Yi Xue; Yangkang Jiang; Chunlin Yang; Qihui Lyu; Jing Wang; Chen Luo; Luhan Zhang

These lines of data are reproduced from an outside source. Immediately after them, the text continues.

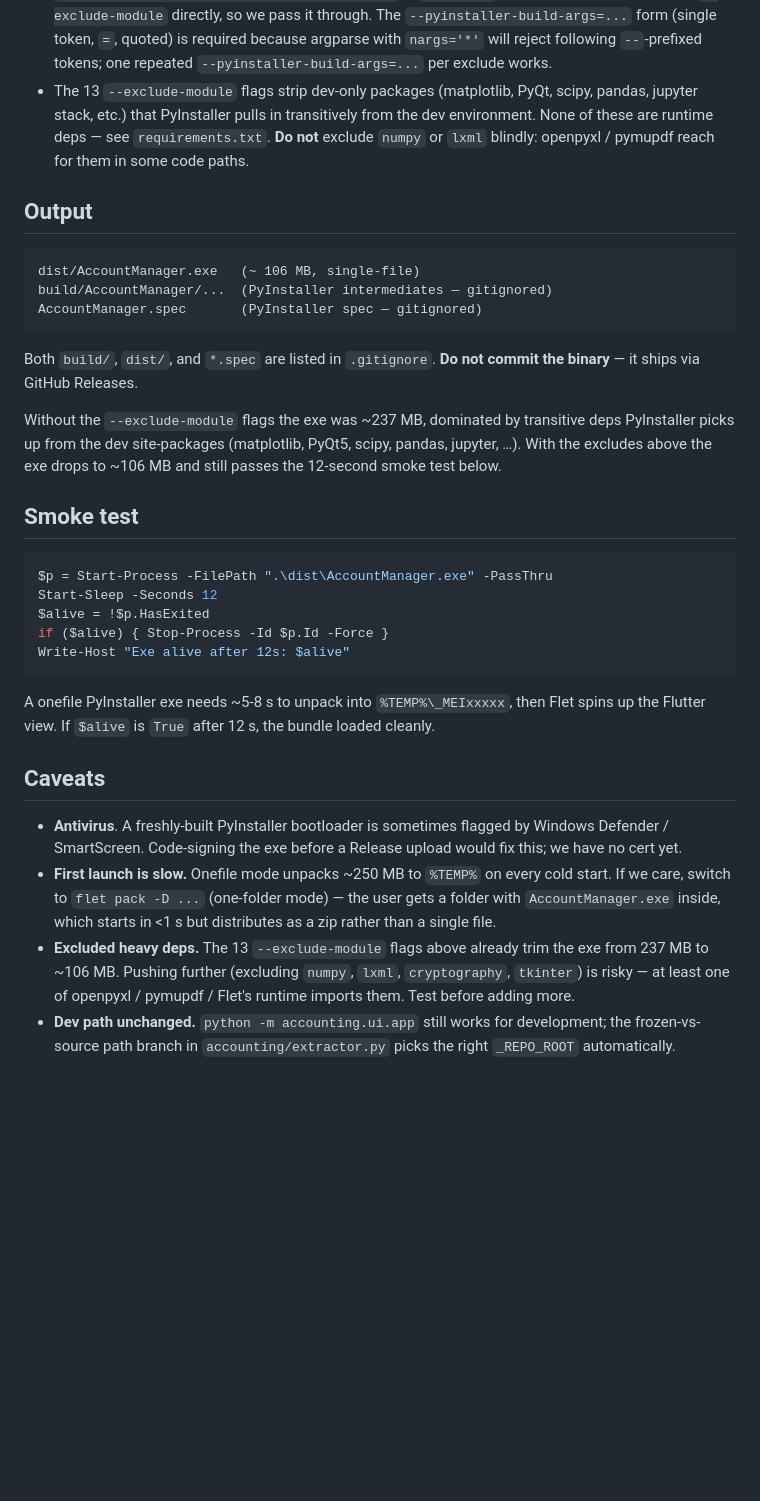
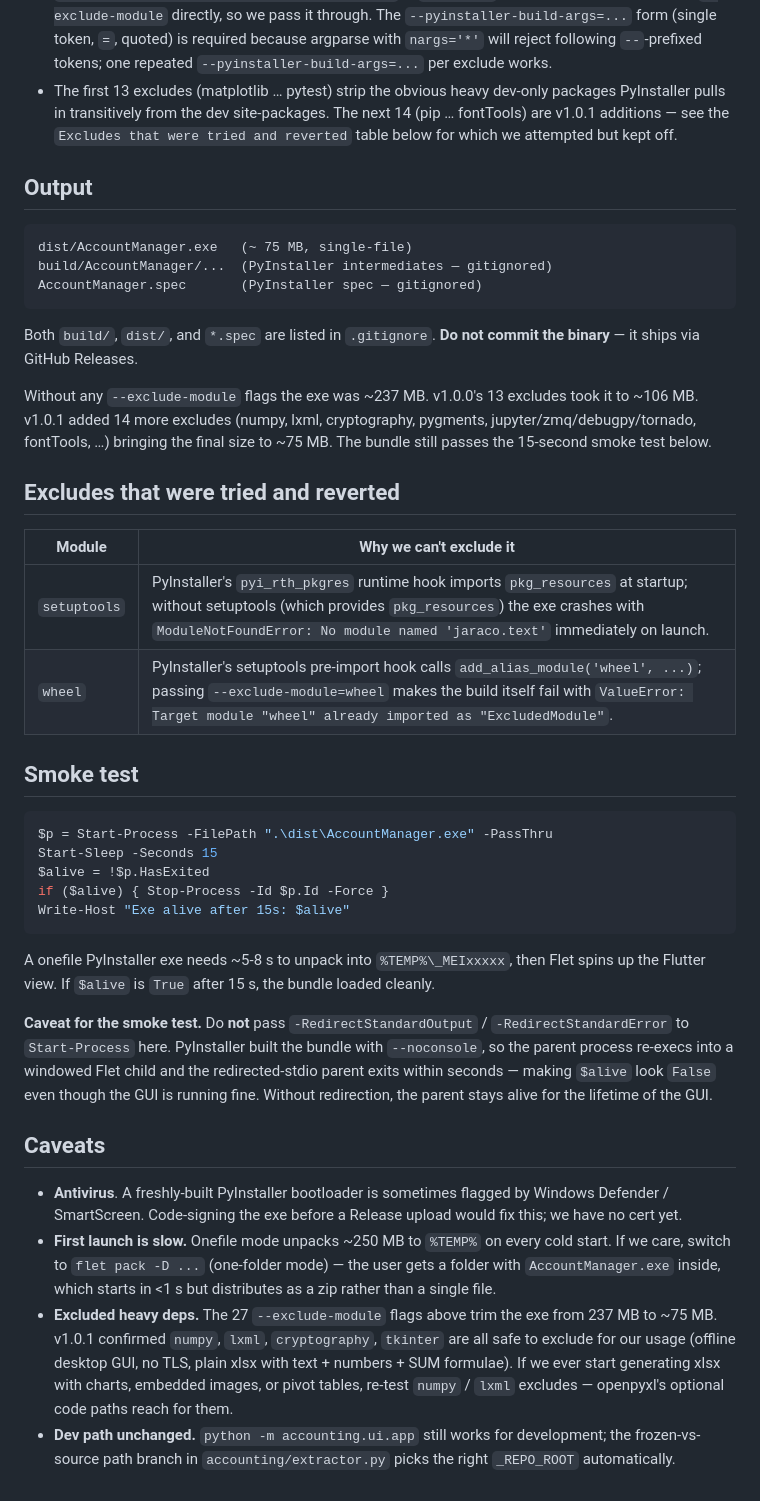
Before and after one commit to MisakaMikoto128/rename-invoice, a Markdown page: BUILD.md, the part around one of its changes. Drawn GitHub-style; blank space fills up the shorter version.

Commit message:
build: trim AccountManager.exe from 106 MB to 75 MB via 14 more PyInstaller excludes
Adds pip, distutils, tkinter, numpy, lxml, cryptography, pygments, _pytest,
ipywidgets, ipykernel, jupyter_client, zmq, debugpy, tornado, dill, fontTools
to --exclude-module. Verified by 15s smoke test of the resulting onefile
bundle (parent process + spawned AccountManager + flet child all stay
alive). setuptools and wheel are documented as cannot-exclude:
PyInstaller's pkg_resources rthook needs setuptools, and the setuptools
pre-import hook aliases wheel so excluding it makes the build itself fail.

Co-Authored-By: Claude Opus 4.7 (1M context) <noreply@anthropic.com>

````diff
--- a/BUILD.md
+++ b/BUILD.md
@@ -70,16 +86,16 @@ Notes on the flags:
   `--pyinstaller-build-args=...` form (single token, `=`, quoted) is required
   because argparse with `nargs='*'` will reject following `--`-prefixed
   tokens; one repeated `--pyinstaller-build-args=...` per exclude works.
-- The 13 `--exclude-module` flags strip dev-only packages (matplotlib, PyQt,
-  scipy, pandas, jupyter stack, etc.) that PyInstaller pulls in transitively
-  from the dev environment. None of these are runtime deps — see
-  `requirements.txt`. **Do not** exclude `numpy` or `lxml` blindly: openpyxl /
-  pymupdf reach for them in some code paths.
+- The first 13 excludes (matplotlib … pytest) strip the obvious heavy
+  dev-only packages PyInstaller pulls in transitively from the dev
+  site-packages. The next 14 (pip … fontTools) are v1.0.1 additions — see
+  the `Excludes that were tried and reverted` table below for which we
+  attempted but kept off.
 
 ## Output
 
 ```
-dist/AccountManager.exe   (~ 106 MB, single-file)
+dist/AccountManager.exe   (~ 75 MB, single-file)
 build/AccountManager/...  (PyInstaller intermediates — gitignored)
 AccountManager.spec       (PyInstaller spec — gitignored)
 ```
@@ -87,24 +103,38 @@ AccountManager.spec       (PyInstaller spec — gitignored)
 Both `build/`, `dist/`, and `*.spec` are listed in `.gitignore`. **Do not
 commit the binary** — it ships via GitHub Releases.
 
-Without the `--exclude-module` flags the exe was ~237 MB, dominated by
-transitive deps PyInstaller picks up from the dev site-packages (matplotlib,
-PyQt5, scipy, pandas, jupyter, …). With the excludes above the exe drops to
-~106 MB and still passes the 12-second smoke test below.
+Without any `--exclude-module` flags the exe was ~237 MB. v1.0.0's 13 excludes
+took it to ~106 MB. v1.0.1 added 14 more excludes (numpy, lxml, cryptography,
+pygments, jupyter/zmq/debugpy/tornado, fontTools, …) bringing the final size
+to ~75 MB. The bundle still passes the 15-second smoke test below.
+
+## Excludes that were tried and reverted
+
+| Module | Why we can't exclude it |
+|---|---|
+| `setuptools` | PyInstaller's `pyi_rth_pkgres` runtime hook imports `pkg_resources` at startup; without setuptools (which provides `pkg_resources`) the exe crashes with `ModuleNotFoundError: No module named 'jaraco.text'` immediately on launch. |
+| `wheel` | PyInstaller's setuptools pre-import hook calls `add_alias_module('wheel', ...)`; passing `--exclude-module=wheel` makes the build itself fail with `ValueError: Target module "wheel" already imported as "ExcludedModule"`. |
 
 ## Smoke test
 
 ```powershell
 $p = Start-Process -FilePath ".\dist\AccountManager.exe" -PassThru
-Start-Sleep -Seconds 12
+Start-Sleep -Seconds 15
 $alive = !$p.HasExited
 if ($alive) { Stop-Process -Id $p.Id -Force }
-Write-Host "Exe alive after 12s: $alive"
+Write-Host "Exe alive after 15s: $alive"
 ```
 
 A onefile PyInstaller exe needs ~5-8 s to unpack into `%TEMP%\_MEIxxxxx`, then
-Flet spins up the Flutter view. If `$alive` is `True` after 12 s, the bundle
+Flet spins up the Flutter view. If `$alive` is `True` after 15 s, the bundle
 loaded cleanly.
+
+**Caveat for the smoke test.** Do **not** pass `-RedirectStandardOutput` /
+`-RedirectStandardError` to `Start-Process` here. PyInstaller built the bundle
+with `--noconsole`, so the parent process re-execs into a windowed Flet child
+and the redirected-stdio parent exits within seconds — making `$alive` look
+`False` even though the GUI is running fine. Without redirection, the parent
+stays alive for the lifetime of the GUI.
 
 ## Caveats
 
@@ -115,10 +145,12 @@ loaded cleanly.
   cold start. If we care, switch to `flet pack -D ...` (one-folder mode) — the
   user gets a folder with `AccountManager.exe` inside, which starts in <1 s
   but distributes as a zip rather than a single file.
-- **Excluded heavy deps.** The 13 `--exclude-module` flags above already
-  trim the exe from 237 MB to ~106 MB. Pushing further (excluding `numpy`,
-  `lxml`, `cryptography`, `tkinter`) is risky — at least one of openpyxl /
-  pymupdf / Flet's runtime imports them. Test before adding more.
+- **Excluded heavy deps.** The 27 `--exclude-module` flags above trim the exe
+  from 237 MB to ~75 MB. v1.0.1 confirmed `numpy`, `lxml`, `cryptography`,
+  `tkinter` are all safe to exclude for our usage (offline desktop GUI, no
+  TLS, plain xlsx with text + numbers + SUM formulae). If we ever start
+  generating xlsx with charts, embedded images, or pivot tables, re-test
+  `numpy` / `lxml` excludes — openpyxl's optional code paths reach for them.
 - **Dev path unchanged.** `python -m accounting.ui.app` still works for
   development; the frozen-vs-source path branch in `accounting/extractor.py`
   picks the right `_REPO_ROOT` automatically.
````
Also changed, not shown: other parts of BUILD.md (+17 -1 lines).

DUAL-energy computed tomography (DECT) differentiates materials by exploiting the varying material linear attenuation coefficients (LACs) for different x-ray energy spectra. Multi-material decomposition (MMD) is a particularly attractive DECT clinical application to distinguish the complicated material components within the human body. One prior material assisted (PMA) image domain MMD method was implemented, but has suffered from inaccurate decomposition, magnified noise, and expensive computation. To suppress the noise, we implemented a statistical MMD (SMMD) algorithm, which applied the statistical weight to account for the noise variance in the DECT images. Its decomposition accuracy heavily relies on the initial value. In this paper, we propose a novel method to overcome these challenges. Based on the piecewise constant property of CT images with energy-dependent LAC, we assume that the pixels with high similarity have the same material composition. We cluster pixel patches into groups using the block-matching technique. The material composition in each group is preselected according to the shortest Euclidean distance in the energy map between the center of mass of the similar patch groups and the LAC of the object with known material composition pre-assigned by the clinician. MMD is performed on the central pixel of each patch using the preselected material composition. In a preliminary study, the proposed method is evaluated using the digital and water phantoms. The proposed method increases the volume fraction by 25.2% and decreases the standard deviation by 66.2% compared with the PMA method and increases the volume fraction by 19.6% compared with the SMMD method. The proposed method achieves an overall improvement of the normalized cross-correlation matrix diagonality by 34.8% and 69.4% compared with the PMA and SMMD methods. The phantom results indicate that the proposed method has the potential to be applied to clinical practice due to its increased deco...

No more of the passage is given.